A U.S. federal judge ruled Friday that Oracle Corp.’s in-house lawyers will get access to confidential information the U.S. government collected from third parties as part of its antitrust review of Oracle’s proposed takeover of rival PeopleSoft Inc.
Without access to the information from organizations, which include competitors, partners and software buyers, Oracle may not be able to properly defend itself in the lawsuit brought against it by the U.S. Department of Justice (DOJ), U.S. District Court Judge Vaughn Walker ruled. The suit seeks to block the acquisition.
Among those who provided the DOJ with information for its antitrust probe are the U.S. Department of Defense (DOD) and Oracle rivals SAP AG, Microsoft Corp. and Lawson Software Inc. The information includes highly confidential business information, lawyers representing these parties said Friday during a hearing in U.S. District Court for the Northern District of California.
Out of fear that lawyers on Oracle’s payroll may share the secret information with others at the company, several of the entities that provided the DOJ with information asked the court to disclose it only to lawyers employed by a law firm hired by Oracle.
SAP produced about 81,000 documents in the case, Microsoft more than 20,000 pages, PeopleSoft close to two million pages and Lawson Software 3,000 pages plus 300M bytes of electronic data, lawyers for the companies said.
The DOD provided six documents, its counsel said. “The [U.S.] Department of Defense is a major purchaser of the human resources systems that Oracle and its competitors sell and wants to protect the integrity of its procurement process,” he told the court.
SAP’s lawyer said the documents it provided contain trade secrets including details about competitive bidding, pricing and deals that are currently in the works. The attorney representing Lawson Software also told the court it did not want to give Oracle information that could give it a competitive advantage.
The judge denied the request, saying he did not want to degrade Oracle’s in-house lawyers to second-class citizens. However, Judge Walker did issue an order limiting access to only two Oracle employees and set limits to how they can access the information and what they can do with it.
Lawyers for several of the third parties said they would discuss the ruling with their clients and may appeal it.
However, PeopleSoft is satisfied by the court’s ruling, spokesman Steve Swasey said. The Pleasanton, Calif., company had expressed concerns that its confidential information might end up on Oracle’s computer systems because of e-mail exchanges between Oracle’s in-house and outside counsel.

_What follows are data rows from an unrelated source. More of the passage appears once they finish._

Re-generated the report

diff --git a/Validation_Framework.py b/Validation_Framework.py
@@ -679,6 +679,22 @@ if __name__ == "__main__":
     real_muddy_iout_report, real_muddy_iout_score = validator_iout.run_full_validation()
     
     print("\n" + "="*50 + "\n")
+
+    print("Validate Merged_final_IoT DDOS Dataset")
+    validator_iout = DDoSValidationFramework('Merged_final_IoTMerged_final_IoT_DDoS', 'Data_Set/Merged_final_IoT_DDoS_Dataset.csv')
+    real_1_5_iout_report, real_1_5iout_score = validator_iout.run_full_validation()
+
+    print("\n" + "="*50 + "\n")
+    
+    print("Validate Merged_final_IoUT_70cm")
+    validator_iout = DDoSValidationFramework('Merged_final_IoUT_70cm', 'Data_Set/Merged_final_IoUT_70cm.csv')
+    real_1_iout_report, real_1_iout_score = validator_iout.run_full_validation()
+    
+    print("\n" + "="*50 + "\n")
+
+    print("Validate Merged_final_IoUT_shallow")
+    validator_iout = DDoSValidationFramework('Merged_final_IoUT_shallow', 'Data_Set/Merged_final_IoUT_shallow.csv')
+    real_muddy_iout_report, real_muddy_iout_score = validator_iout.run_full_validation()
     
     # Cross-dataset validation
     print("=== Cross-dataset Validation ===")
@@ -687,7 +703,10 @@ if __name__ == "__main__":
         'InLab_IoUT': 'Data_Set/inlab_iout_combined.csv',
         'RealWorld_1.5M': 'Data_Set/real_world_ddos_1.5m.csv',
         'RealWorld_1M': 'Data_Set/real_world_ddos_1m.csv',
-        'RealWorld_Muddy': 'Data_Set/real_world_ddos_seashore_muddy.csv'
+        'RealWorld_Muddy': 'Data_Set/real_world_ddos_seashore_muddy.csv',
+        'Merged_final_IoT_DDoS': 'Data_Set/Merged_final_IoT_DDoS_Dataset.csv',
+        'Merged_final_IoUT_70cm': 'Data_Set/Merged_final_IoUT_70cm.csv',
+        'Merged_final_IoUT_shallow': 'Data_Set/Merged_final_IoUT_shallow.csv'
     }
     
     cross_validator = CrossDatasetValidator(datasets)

The judge ordered Oracle to use secure connections and not to store any data on Oracle servers.
Oracle launched its hostile bid for PeopleSoft in June last year. The all-cash offer has been raised twice and is now valued at US$9.4 billion. Oracle is offering US$26 per PeopleSoft share, a price higher than PeopleSoft’s shares have traded at in the past 52 weeks.
The DOJ filed a lawsuit last month to block Oracle’s hostile takeover bid for PeopleSoft. Combining the two companies would stifle competition in the enterprise software market, according to the DOJ. The DOJ sees Oracle, PeopleSoft and SAP as the only companies that sell enterprise applications meeting the needs of large organizations.
A third pretrial conference at the San Francisco District Court in the DOJ’s case against Oracle has been scheduled for April 16.